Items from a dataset
_ _ _ _ _ _ _
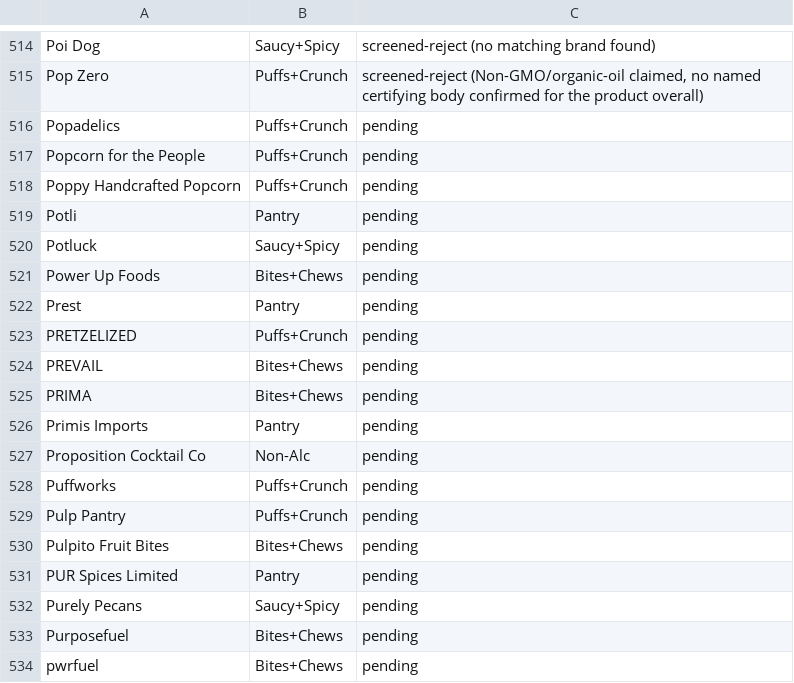
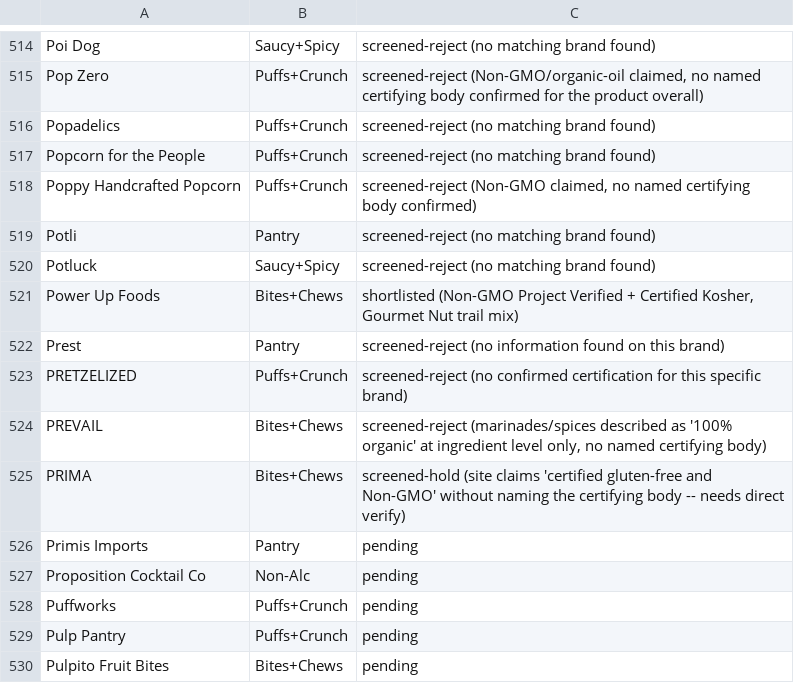
Before and after one commit to GoodFoodAmbassador/good-food-ambassador, a CSV file: research/pug_candidate_queue.csv, drawn as a sheet; only a part is shown, gaps mark what is left out; the shorter side is filled out with more unchanged rows.

Commit message:
Screen next 10 PUG candidate-queue brands (Popadelics through PRIMA)

```diff
--- a/research/pug_candidate_queue.csv
+++ b/research/pug_candidate_queue.csv
@@ -515,12 +515,12 @@ Poi Dog,Saucy+Spicy,screened-reject (no matching brand found)
 Pop Zero,Puffs+Crunch,"screened-reject (Non-GMO/organic-oil claimed, no named certifying body confirmed for the product overall)"
-Popadelics,Puffs+Crunch,pending
-Popcorn for the People,Puffs+Crunch,pending
-Poppy Handcrafted Popcorn,Puffs+Crunch,pending
-Potli,Pantry,pending
-Potluck,Saucy+Spicy,pending
-Power Up Foods,Bites+Chews,pending
-Prest,Pantry,pending
-PRETZELIZED,Puffs+Crunch,pending
-PREVAIL,Bites+Chews,pending
-PRIMA,Bites+Chews,pending
+Popadelics,Puffs+Crunch,screened-reject (no matching brand found)
+Popcorn for the People,Puffs+Crunch,screened-reject (no matching brand found)
+Poppy Handcrafted Popcorn,Puffs+Crunch,"screened-reject (Non-GMO claimed, no named certifying body confirmed)"
+Potli,Pantry,screened-reject (no matching brand found)
+Potluck,Saucy+Spicy,screened-reject (no matching brand found)
+Power Up Foods,Bites+Chews,"shortlisted (Non-GMO Project Verified + Certified Kosher, Gourmet Nut trail mix)"
+Prest,Pantry,screened-reject (no information found on this brand)
+PRETZELIZED,Puffs+Crunch,screened-reject (no confirmed certification for this specific brand)
+PREVAIL,Bites+Chews,"screened-reject (marinades/spices described as '100% organic' at ingredient level only, no named certifying body)"
+PRIMA,Bites+Chews,screened-hold (site claims 'certified gluten-free and Non-GMO' without naming the certifying body -- needs direct verify)
 Primis Imports,Pantry,pending
```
_ _ _ _ _ _ _
I would like the data copied exactly as it stands, with no pictures included.

Result →
Before and after one commit to GoodFoodAmbassador/good-food-ambassador, a CSV file: research/pug_candidate_queue.csv, drawn as a sheet; only a part is shown, gaps mark what is left out; the shorter side is filled out with more unchanged rows.

Commit message:
Screen next 10 PUG candidate-queue brands (Popadelics through PRIMA)

```diff
--- a/research/pug_candidate_queue.csv
+++ b/research/pug_candidate_queue.csv
@@ -515,12 +515,12 @@ Poi Dog,Saucy+Spicy,screened-reject (no matching brand found)
 Pop Zero,Puffs+Crunch,"screened-reject (Non-GMO/organic-oil claimed, no named certifying body confirmed for the product overall)"
-Popadelics,Puffs+Crunch,pending
-Popcorn for the People,Puffs+Crunch,pending
-Poppy Handcrafted Popcorn,Puffs+Crunch,pending
-Potli,Pantry,pending
-Potluck,Saucy+Spicy,pending
-Power Up Foods,Bites+Chews,pending
-Prest,Pantry,pending
-PRETZELIZED,Puffs+Crunch,pending
-PREVAIL,Bites+Chews,pending
-PRIMA,Bites+Chews,pending
+Popadelics,Puffs+Crunch,screened-reject (no matching brand found)
+Popcorn for the People,Puffs+Crunch,screened-reject (no matching brand found)
+Poppy Handcrafted Popcorn,Puffs+Crunch,"screened-reject (Non-GMO claimed, no named certifying body confirmed)"
+Potli,Pantry,screened-reject (no matching brand found)
+Potluck,Saucy+Spicy,screened-reject (no matching brand found)
+Power Up Foods,Bites+Chews,"shortlisted (Non-GMO Project Verified + Certified Kosher, Gourmet Nut trail mix)"
+Prest,Pantry,screened-reject (no information found on this brand)
+PRETZELIZED,Puffs+Crunch,screened-reject (no confirmed certification for this specific brand)
+PREVAIL,Bites+Chews,"screened-reject (marinades/spices described as '100% organic' at ingredient level only, no named certifying body)"
+PRIMA,Bites+Chews,screened-hold (site claims 'certified gluten-free and Non-GMO' without naming the certifying body -- needs direct verify)
 Primis Imports,Pantry,pending
```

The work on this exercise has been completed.